It is winter here in NZ, well almost, so what better way to warm up than making a big pot of yummy soup? I do love soup it has to be said and I could eat it for breakfast, lunch and tea quite happily however lately it has been a bit of a necessity for me as a way to rest my digestive system.
We have been lucky enough to have a free place to park our bus for the past 9 weeks, while himself has been working to restore the railway after earthquakes last year, beside a large paddock of a local Irish Pub. While we haven’t had to pay for the spot we have felt obliged to spend a bit of money here to keep in the owner’s good books so we have been going out for tea up at the pub at least once a week. I’ve been thoroughly enjoying not having to cook however my digestive system has had other thoughts. Being a vegetarian in a small country area has its downsides … namely that there are only a few items on the menu you can have and of these few selections most contain gluten, dairy, a combination of both, or are deep fried.
It has been an exercise in having the things that effect me least or trying to just have things sparingly. Trouble is that I’m not that good at sparingly and I’m really not a have one and be satisfied kind of girl! So let’s just say that over the past 9 weeks my eating has been very ‘off’ and I am now paying for that prolonged accumulation of foods that my body just doesn’t agree with. Over the last few days I have been experiencing pain due to diverticulitis (flaring up of diverticular disease) and I completely know why it has reared up …. I only have myself to blame and myself to sort it out.
My main way, and this may not suit everyone, is to rest my system as much as I can until the pain subsides and my body feels ‘normal’ again. I tend to go liquid for a few days so that my body isn’t having to deal with too much in the way of digestion in the hopes that it will have more time to deal with healing. So far this has worked, on the few occasions that I have needed it, however the best plan is always to keep my diverticular disease at bay by eating well, exercising and having good fluids.

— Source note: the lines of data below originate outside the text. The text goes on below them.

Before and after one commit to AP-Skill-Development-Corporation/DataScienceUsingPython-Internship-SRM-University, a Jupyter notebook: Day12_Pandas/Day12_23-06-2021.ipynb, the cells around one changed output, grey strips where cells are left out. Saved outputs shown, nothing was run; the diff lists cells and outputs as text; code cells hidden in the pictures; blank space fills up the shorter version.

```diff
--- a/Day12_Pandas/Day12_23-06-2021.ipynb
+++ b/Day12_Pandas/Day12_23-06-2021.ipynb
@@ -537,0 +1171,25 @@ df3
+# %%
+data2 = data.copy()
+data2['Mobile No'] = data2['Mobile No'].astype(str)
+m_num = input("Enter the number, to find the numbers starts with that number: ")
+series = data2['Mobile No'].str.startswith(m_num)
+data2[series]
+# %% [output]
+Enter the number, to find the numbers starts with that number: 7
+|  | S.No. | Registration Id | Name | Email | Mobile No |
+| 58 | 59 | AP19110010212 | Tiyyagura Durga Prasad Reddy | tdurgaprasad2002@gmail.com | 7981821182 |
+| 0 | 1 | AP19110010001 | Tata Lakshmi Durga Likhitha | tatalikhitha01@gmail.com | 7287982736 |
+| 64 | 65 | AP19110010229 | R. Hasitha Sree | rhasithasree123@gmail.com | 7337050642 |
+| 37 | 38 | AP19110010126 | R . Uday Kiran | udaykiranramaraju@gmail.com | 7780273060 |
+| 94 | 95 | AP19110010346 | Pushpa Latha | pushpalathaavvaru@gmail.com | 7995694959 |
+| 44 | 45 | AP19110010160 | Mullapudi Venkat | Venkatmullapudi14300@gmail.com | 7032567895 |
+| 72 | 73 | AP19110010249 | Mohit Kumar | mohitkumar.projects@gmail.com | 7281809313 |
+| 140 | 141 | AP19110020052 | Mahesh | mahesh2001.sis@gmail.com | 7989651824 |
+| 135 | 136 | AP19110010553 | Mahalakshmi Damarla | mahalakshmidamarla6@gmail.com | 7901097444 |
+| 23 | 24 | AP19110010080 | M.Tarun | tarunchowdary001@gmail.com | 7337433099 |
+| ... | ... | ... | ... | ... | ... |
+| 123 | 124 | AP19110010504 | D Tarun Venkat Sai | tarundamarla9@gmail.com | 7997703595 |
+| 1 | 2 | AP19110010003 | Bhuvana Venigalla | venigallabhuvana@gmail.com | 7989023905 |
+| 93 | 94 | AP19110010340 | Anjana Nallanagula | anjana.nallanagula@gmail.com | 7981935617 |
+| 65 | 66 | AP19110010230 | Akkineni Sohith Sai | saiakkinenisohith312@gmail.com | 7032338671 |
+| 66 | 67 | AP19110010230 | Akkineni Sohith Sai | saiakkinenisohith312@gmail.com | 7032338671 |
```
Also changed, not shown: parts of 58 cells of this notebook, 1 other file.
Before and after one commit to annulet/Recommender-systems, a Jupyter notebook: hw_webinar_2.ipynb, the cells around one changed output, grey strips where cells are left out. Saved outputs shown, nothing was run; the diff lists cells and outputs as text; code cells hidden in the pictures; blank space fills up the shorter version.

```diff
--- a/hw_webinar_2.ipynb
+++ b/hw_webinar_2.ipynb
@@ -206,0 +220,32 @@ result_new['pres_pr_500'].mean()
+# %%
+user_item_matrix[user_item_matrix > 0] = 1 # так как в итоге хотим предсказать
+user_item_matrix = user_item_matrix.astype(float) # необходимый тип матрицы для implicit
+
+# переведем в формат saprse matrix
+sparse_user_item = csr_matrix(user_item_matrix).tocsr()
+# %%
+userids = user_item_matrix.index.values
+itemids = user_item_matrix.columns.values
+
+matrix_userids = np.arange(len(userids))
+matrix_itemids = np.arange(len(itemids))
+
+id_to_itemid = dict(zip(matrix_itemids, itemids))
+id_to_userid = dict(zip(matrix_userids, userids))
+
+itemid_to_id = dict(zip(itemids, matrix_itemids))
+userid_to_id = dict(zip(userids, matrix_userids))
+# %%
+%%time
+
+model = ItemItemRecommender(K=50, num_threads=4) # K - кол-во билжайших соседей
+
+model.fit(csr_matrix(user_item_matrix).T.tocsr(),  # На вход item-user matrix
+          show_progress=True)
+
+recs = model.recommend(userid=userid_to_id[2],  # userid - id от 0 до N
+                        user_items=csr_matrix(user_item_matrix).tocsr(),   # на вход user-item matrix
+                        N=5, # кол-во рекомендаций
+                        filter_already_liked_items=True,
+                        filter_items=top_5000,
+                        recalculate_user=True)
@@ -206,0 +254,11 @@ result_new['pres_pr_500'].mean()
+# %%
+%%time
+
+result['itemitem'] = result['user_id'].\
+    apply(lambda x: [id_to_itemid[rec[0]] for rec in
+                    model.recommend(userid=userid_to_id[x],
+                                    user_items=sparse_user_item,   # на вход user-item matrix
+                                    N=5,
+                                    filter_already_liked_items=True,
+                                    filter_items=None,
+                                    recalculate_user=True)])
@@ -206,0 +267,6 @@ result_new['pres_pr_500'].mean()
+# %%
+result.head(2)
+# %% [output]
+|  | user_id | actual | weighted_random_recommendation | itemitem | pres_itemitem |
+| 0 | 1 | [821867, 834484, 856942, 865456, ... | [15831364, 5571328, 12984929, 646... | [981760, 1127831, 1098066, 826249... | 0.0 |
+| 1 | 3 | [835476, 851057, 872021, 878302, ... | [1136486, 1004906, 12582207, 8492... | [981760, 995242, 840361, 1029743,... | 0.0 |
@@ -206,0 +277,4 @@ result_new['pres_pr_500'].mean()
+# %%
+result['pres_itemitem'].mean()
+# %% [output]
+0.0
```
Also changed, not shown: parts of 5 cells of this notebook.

As it is pumpkin time here, and we New Zealanders love our pumpkins, I have been enjoying making up some pumpkin soup and my latest pots have been a little different after getting a few ideas at a local community dinner. I usually just love pumpkin soup with a few onions and garlic thrown in, nothing fancy just yummy pumpkiny goodness, however I may have changed that for good after adding some coconut cream and ginger to the mix. This recipe doesn’t really have any measurements, sorry, aside from 1 tin of coconut cream which you may want to increase if you are making a large pot of soup. Experiment with what you like using this simple recipe as a base.
Coconutty Pumpkin Soup

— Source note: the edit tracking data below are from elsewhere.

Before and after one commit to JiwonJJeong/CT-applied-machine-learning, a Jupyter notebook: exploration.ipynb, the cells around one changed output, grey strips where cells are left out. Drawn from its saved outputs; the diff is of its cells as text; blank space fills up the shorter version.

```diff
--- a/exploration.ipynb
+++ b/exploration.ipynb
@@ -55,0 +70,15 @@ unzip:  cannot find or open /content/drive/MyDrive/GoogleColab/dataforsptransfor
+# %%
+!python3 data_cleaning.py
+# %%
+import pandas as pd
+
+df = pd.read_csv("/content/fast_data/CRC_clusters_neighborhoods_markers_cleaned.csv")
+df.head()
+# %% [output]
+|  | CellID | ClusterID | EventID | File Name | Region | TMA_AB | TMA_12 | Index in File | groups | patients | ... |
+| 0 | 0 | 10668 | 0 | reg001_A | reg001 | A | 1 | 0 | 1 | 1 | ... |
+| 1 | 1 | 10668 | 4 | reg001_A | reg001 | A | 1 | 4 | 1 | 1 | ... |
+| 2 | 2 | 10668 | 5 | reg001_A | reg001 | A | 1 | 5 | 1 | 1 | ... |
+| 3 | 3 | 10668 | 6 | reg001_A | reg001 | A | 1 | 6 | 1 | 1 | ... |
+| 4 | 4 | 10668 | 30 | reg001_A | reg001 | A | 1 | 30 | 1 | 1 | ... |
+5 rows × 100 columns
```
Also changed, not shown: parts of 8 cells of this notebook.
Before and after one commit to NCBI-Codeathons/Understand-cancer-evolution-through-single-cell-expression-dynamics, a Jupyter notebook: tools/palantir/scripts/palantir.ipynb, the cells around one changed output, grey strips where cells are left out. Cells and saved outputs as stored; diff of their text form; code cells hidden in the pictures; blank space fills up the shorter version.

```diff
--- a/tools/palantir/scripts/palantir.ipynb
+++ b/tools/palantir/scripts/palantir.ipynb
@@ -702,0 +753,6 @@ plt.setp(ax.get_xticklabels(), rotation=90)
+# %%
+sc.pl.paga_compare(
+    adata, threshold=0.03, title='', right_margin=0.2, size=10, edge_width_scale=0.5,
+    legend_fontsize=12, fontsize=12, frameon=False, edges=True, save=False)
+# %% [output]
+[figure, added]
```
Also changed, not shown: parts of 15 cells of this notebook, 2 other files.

- 1/2 a large Crown Pumpkin (this is the best flavoured pumpkin for soups)
- Ground or fresh ginger
- Veggie stock cube
- 1 can of coconut cream
– Fry off the garlic in a pot with a little oil

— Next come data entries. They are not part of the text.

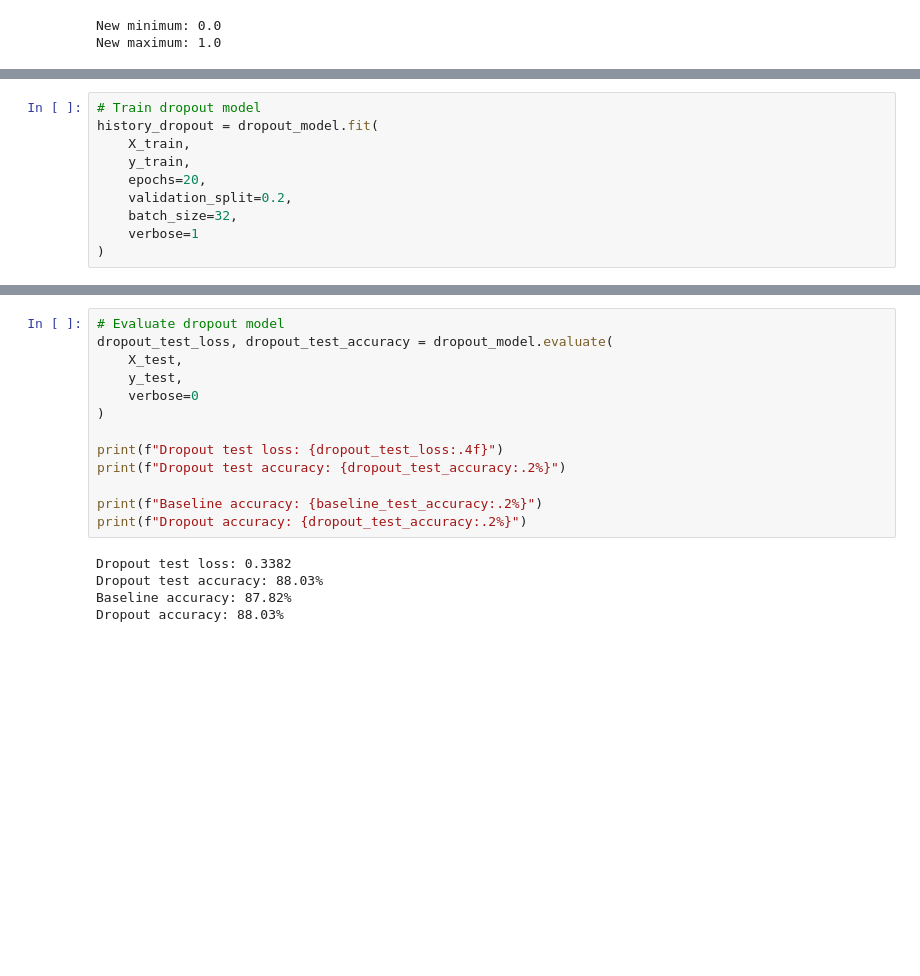
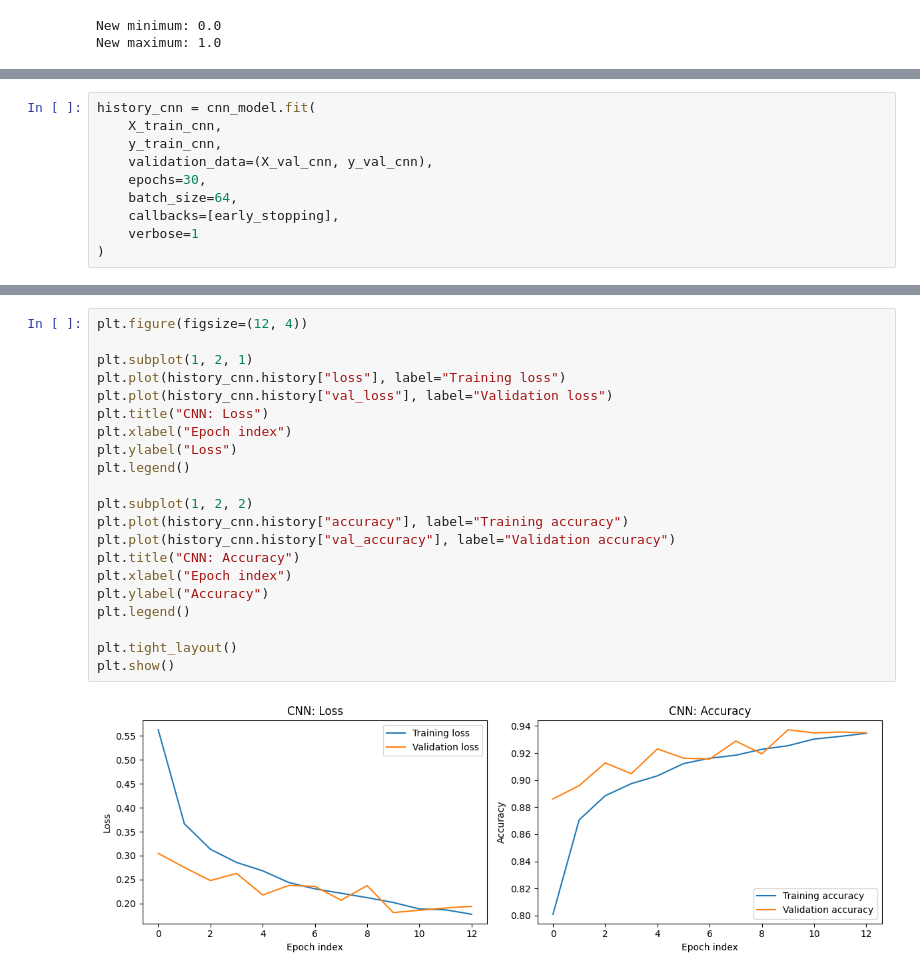
Before and after one commit to NajeebAhmed69/Deep-Learning-Projects, a Jupyter notebook: 1 beginner/1 Fashion-MNIST/Fashion-MNIST.ipynb, the cells around one changed output, grey strips where cells are left out. Cells and saved outputs as stored; diff of their text form; blank space fills up the shorter version.

```diff
--- a/1 beginner/1 Fashion-MNIST/Fashion-MNIST.ipynb
+++ b/1 beginner/1 Fashion-MNIST/Fashion-MNIST.ipynb
@@ -362,11 +382,11 @@ Model: "sequential_1"
 # %%
-# Train dropout model
-history_dropout = dropout_model.fit(
-    X_train,
-    y_train,
-    epochs=20,
-    validation_split=0.2,
-    batch_size=32,
+history_cnn = cnn_model.fit(
+    X_train_cnn,
+    y_train_cnn,
+    validation_data=(X_val_cnn, y_val_cnn),
+    epochs=30,
+    batch_size=64,
+    callbacks=[early_stopping],
     verbose=1
 )
 # %% [output]
@@ -390,19 +410,24 @@ Epoch 20/20
 # %%
-# Evaluate dropout model
-dropout_test_loss, dropout_test_accuracy = dropout_model.evaluate(
-    X_test,
-    y_test,
-    verbose=0
-)
+plt.figure(figsize=(12, 4))
 
-print(f"Dropout test loss: {dropout_test_loss:.4f}")
-print(f"Dropout test accuracy: {dropout_test_accuracy:.2%}")
+plt.subplot(1, 2, 1)
+plt.plot(history_cnn.history["loss"], label="Training loss")
+plt.plot(history_cnn.history["val_loss"], label="Validation loss")
+plt.title("CNN: Loss")
+plt.xlabel("Epoch index")
+plt.ylabel("Loss")
+plt.legend()
 
-print(f"Baseline accuracy: {baseline_test_accuracy:.2%}")
-print(f"Dropout accuracy: {dropout_test_accuracy:.2%}")
+plt.subplot(1, 2, 2)
+plt.plot(history_cnn.history["accuracy"], label="Training accuracy")
+plt.plot(history_cnn.history["val_accuracy"], label="Validation accuracy")
+plt.title("CNN: Accuracy")
+plt.xlabel("Epoch index")
+plt.ylabel("Accuracy")
+plt.legend()
+
+plt.tight_layout()
+plt.show()
 # %% [output]
-Dropout test loss: 0.3382
-Dropout test accuracy: 88.03%
-Baseline accuracy: 87.82%
-Dropout accuracy: 88.03%
+[figure, added]
 # %%
```
Also changed, not shown: parts of 26 cells of this notebook, 3 other files.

– Add in pumpkin chopped into cubes (should come to almost the top of the pot)
– Pour in coconut cream (should cover 1/2 – 3/4 of the pumpkin in the pot) and then cover the rest of the pumpkin with water
– Bring to the boil and add in the stock and ginger
– Boil until the pumpkin is all soft.
– Take off the heat and mash until you have a thick soup. You can add more liquid if you like it runny or mash less if you like your soup chunky.
Hope this finds you free of pain and full of life.